Wednesday, March 12, 2014
By DENIS D. GRAY and ERIC TUCKER The Associated Press
(Continued from page 1)
Caitlan Coleman, right, sits with her husband, Josh, in this undated photo provided by her father, James Coleman. The couple disappeared in Afghanistan in October.
The Associated Press
It was not known whether the silence over the case by U.S. and Canadian officials was because of ongoing negotiations to seek their release. But information blackouts have kept some similar past cases quiet in an attempt to not further endanger those missing.
According to Hazrat Janan, the head of the provincial council in Afghanistan's Wardak province, the two were abducted in Wardak in an area about 25 miles west of the capital, Kabul. They were passing through Wardak while traveling from Ghazni province south of Kabul to the capital.
Wardak province, despite its proximity to Kabul, is a rugged, mountainous haven for the Taliban, and travel along its roads is dangerous. Foreigners who do not travel with military escorts take a substantial risk.
He said they were believed to have been taken from one district in Wardak to a second and then into Ghazni.
"After that, the trail went dead," Janan said.
He said it was suspected that the kidnappers were Taliban because criminal gangs would have likely asked for a ransom.
About two months ago, Taliban spokesman Zabihullah Mujahid said the group had carried out an investigation and found no Taliban members were involved in the case of the missing couple.
"We do not know about these two foreigners," he said in a telephone interview.
Janan's information could not be independently verified, and U.S. and Canadian officials still do not say for certain the couple was abducted.
NATO officials said they had no current information on the case, which was turned over to the U.S. State Department after it was determined the couple were not affiliated with foreign military forces.
Coleman said his daughter and her husband met on the Internet and married in 2011. They had previously traveled through Central America so they had some experience abroad.

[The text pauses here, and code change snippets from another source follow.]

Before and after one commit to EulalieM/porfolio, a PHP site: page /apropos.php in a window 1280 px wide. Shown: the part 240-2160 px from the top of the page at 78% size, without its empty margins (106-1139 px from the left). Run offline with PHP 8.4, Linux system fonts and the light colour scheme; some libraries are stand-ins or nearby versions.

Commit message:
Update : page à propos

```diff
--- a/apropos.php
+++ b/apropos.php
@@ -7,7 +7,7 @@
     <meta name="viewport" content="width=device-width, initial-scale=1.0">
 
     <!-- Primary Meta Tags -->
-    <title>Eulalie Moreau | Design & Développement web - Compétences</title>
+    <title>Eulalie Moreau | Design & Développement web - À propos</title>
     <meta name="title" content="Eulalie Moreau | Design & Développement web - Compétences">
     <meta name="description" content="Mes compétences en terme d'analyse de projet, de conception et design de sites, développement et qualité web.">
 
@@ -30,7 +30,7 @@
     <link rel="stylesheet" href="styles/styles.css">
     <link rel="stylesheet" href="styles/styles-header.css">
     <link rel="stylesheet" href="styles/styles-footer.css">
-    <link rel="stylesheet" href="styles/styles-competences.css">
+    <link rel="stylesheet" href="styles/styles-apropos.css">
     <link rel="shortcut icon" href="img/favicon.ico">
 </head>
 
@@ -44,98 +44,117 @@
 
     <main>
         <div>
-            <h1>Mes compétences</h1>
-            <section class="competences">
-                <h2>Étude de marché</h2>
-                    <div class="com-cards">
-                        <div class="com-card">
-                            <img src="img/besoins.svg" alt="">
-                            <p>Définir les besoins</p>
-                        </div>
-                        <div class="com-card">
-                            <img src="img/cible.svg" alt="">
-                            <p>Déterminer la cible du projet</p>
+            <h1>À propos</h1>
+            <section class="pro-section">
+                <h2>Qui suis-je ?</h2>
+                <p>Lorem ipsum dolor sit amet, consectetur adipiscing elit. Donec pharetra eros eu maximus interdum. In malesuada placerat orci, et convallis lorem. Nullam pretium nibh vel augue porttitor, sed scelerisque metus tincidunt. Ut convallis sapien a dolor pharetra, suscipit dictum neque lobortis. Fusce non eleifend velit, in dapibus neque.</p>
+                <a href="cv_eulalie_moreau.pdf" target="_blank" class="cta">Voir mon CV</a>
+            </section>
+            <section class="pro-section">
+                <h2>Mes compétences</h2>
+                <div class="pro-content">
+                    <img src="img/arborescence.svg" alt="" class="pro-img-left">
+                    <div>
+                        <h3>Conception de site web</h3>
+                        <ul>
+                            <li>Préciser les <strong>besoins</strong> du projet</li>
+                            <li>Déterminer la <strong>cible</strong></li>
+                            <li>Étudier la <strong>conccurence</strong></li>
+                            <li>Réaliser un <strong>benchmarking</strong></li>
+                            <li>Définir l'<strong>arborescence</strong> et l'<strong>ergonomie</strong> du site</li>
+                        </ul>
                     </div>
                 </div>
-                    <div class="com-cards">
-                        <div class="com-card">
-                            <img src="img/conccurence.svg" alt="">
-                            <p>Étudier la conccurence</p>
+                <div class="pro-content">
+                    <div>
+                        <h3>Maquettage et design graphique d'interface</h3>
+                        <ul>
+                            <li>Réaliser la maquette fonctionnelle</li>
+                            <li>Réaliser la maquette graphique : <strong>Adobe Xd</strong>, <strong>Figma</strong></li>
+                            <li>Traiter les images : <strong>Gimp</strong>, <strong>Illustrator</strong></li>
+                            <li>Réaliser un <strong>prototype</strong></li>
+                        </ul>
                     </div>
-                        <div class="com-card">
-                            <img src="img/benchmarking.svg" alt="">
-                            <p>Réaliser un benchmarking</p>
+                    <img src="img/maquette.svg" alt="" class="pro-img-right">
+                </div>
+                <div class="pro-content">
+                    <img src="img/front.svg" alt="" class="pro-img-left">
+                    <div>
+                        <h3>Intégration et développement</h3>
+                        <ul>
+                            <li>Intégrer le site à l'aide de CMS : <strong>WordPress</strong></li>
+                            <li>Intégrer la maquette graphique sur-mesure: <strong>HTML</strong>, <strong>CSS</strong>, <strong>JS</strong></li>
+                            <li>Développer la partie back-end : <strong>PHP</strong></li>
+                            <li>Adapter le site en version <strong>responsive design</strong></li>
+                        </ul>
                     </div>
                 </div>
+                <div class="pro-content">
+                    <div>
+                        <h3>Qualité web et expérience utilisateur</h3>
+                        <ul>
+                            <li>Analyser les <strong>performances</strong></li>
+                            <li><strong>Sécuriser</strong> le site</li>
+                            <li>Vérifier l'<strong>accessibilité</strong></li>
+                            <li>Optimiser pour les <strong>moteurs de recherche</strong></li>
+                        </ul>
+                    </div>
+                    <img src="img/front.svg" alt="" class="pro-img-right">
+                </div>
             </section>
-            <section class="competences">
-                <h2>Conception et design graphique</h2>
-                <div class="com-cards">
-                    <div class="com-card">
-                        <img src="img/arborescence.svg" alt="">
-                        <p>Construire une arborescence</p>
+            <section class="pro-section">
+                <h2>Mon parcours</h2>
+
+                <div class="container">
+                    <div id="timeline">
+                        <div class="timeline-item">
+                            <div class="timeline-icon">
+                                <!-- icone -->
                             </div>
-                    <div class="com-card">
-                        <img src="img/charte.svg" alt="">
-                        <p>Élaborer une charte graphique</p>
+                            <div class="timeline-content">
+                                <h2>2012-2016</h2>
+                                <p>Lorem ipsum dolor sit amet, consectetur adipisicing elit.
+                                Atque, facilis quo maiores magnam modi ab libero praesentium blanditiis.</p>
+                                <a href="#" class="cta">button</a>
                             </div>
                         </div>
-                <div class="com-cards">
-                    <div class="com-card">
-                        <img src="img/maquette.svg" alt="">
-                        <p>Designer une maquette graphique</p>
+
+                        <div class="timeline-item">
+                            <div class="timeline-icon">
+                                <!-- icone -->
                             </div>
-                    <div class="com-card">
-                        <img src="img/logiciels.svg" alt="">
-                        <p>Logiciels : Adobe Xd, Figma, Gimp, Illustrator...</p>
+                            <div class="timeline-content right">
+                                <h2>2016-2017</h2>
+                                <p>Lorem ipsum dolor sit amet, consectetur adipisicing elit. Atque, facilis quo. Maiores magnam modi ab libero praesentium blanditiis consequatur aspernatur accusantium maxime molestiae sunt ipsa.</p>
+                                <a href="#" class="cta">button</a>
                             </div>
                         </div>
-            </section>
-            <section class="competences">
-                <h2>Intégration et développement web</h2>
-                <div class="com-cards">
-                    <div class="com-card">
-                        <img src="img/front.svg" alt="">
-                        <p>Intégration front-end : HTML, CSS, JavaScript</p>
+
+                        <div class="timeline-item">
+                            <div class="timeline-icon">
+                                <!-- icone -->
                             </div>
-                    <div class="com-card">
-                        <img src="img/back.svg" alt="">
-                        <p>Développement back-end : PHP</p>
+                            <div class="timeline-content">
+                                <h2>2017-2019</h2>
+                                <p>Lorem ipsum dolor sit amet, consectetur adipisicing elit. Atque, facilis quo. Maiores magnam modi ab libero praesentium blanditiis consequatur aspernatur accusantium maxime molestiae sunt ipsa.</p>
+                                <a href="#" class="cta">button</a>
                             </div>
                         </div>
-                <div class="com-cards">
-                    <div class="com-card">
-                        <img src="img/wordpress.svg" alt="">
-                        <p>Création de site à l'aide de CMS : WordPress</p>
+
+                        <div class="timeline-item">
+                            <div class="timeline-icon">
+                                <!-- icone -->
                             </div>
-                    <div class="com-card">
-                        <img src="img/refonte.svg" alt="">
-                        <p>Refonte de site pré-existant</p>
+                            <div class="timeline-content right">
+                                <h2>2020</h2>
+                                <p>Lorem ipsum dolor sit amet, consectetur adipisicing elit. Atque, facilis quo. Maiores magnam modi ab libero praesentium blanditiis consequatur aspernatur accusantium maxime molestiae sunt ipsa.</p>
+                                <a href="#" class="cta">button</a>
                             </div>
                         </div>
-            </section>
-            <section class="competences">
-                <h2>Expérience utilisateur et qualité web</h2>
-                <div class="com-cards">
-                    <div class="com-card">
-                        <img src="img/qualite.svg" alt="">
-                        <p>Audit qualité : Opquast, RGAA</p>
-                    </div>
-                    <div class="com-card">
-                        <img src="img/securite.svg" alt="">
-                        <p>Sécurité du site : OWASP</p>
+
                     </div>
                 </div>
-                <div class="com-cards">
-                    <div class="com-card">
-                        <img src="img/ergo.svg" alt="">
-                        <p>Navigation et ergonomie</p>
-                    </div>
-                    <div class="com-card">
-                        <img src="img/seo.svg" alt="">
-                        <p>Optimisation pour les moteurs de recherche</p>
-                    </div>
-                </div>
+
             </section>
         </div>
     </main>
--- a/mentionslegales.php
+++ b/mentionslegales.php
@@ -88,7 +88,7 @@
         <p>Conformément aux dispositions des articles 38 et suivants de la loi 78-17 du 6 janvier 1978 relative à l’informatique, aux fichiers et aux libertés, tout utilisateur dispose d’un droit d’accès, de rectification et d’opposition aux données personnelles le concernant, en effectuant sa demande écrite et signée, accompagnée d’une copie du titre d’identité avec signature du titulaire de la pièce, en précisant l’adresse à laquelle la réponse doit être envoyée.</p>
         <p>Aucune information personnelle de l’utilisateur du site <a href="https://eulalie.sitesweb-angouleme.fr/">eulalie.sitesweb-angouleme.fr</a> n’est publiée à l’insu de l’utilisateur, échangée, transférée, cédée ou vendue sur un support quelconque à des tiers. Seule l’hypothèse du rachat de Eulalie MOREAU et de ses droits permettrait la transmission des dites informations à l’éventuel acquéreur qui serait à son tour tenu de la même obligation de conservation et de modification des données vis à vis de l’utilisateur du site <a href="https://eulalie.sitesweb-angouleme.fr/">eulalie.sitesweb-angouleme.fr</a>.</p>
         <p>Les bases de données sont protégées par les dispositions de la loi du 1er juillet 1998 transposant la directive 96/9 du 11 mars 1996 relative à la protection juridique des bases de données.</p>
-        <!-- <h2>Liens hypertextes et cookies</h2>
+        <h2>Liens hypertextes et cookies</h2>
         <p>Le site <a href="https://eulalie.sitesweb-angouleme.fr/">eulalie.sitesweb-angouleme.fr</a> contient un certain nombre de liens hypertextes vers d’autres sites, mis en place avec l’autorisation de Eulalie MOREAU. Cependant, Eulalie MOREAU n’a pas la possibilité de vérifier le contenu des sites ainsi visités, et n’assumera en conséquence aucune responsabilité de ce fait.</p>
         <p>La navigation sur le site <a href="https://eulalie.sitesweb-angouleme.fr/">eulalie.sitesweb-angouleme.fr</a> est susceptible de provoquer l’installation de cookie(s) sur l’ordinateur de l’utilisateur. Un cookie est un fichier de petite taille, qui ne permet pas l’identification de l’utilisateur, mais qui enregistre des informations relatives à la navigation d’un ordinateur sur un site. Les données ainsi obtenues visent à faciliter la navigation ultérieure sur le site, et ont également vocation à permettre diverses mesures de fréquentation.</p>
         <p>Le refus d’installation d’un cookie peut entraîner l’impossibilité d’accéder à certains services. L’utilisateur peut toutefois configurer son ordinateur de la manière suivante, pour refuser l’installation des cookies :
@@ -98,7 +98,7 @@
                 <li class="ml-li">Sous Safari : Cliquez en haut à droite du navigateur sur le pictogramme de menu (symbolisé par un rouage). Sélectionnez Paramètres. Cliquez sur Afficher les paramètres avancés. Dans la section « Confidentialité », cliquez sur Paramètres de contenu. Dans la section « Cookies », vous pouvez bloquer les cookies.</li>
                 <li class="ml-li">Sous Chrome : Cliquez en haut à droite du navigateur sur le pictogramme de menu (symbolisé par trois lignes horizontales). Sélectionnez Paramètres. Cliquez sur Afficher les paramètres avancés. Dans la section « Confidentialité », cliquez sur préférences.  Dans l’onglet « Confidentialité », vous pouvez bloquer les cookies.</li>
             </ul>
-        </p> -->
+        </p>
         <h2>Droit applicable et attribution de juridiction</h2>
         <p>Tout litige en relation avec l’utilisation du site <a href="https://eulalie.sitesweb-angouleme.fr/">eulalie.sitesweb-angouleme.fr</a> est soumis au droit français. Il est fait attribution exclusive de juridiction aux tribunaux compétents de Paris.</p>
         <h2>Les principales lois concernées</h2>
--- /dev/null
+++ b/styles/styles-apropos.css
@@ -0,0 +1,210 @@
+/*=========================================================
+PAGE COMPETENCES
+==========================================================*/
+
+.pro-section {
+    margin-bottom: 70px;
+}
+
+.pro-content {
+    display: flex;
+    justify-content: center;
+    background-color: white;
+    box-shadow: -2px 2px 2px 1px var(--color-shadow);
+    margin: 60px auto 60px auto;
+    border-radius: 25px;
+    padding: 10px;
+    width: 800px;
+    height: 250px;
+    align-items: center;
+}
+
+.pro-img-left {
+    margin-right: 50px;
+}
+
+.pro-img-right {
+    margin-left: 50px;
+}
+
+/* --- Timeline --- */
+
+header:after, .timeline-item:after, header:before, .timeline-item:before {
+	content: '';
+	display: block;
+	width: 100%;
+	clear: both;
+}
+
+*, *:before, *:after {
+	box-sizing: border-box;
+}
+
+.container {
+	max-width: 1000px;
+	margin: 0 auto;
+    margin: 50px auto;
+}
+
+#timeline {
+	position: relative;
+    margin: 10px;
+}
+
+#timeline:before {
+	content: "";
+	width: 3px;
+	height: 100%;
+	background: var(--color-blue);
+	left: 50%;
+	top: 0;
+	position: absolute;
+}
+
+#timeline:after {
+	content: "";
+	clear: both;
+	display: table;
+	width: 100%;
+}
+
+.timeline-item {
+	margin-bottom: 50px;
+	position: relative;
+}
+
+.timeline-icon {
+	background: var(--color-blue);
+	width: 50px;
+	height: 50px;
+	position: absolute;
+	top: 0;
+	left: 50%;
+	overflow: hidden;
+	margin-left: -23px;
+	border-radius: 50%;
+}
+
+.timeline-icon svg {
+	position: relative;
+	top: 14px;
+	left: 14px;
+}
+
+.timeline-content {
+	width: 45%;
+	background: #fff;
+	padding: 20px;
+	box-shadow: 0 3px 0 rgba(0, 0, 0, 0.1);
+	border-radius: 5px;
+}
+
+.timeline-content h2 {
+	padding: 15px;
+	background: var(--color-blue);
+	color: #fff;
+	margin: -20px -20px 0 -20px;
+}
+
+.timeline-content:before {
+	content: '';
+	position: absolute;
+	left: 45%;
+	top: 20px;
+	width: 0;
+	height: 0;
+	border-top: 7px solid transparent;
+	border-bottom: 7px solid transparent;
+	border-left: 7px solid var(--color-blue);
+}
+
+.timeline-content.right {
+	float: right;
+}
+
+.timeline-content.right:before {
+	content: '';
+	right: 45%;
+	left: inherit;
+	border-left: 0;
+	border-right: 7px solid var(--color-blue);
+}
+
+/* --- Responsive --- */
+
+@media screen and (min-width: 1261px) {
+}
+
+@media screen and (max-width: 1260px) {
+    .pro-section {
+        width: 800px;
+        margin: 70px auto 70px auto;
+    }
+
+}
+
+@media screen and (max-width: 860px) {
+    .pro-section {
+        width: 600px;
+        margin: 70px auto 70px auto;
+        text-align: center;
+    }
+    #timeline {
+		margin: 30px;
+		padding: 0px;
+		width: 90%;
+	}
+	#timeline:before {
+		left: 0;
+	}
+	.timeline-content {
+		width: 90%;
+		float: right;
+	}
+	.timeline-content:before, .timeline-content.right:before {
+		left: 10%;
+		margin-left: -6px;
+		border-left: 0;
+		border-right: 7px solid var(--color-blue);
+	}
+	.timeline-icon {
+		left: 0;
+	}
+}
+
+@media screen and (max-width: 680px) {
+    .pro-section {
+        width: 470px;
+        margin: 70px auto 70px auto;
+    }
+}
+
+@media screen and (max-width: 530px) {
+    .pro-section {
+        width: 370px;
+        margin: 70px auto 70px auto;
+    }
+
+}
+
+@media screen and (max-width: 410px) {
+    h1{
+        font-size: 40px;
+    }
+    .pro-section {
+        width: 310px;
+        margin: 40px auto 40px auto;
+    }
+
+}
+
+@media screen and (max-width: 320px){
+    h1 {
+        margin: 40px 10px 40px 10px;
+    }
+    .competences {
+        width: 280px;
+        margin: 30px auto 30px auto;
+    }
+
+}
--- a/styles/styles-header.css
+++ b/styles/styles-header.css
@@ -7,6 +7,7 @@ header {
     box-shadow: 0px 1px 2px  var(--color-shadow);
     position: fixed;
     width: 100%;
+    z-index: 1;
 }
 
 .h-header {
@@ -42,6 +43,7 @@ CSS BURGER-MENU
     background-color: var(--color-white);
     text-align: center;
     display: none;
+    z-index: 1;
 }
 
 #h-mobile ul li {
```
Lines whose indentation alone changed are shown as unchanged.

During their recent Asian travels, they bought local goods to help vendors, slept in their tent and hostels and interacted with villagers. Despite her travel fever, love of history and desire to do good, her father said Caitlan "wanted basically to be a housewife and have a bunch of kids."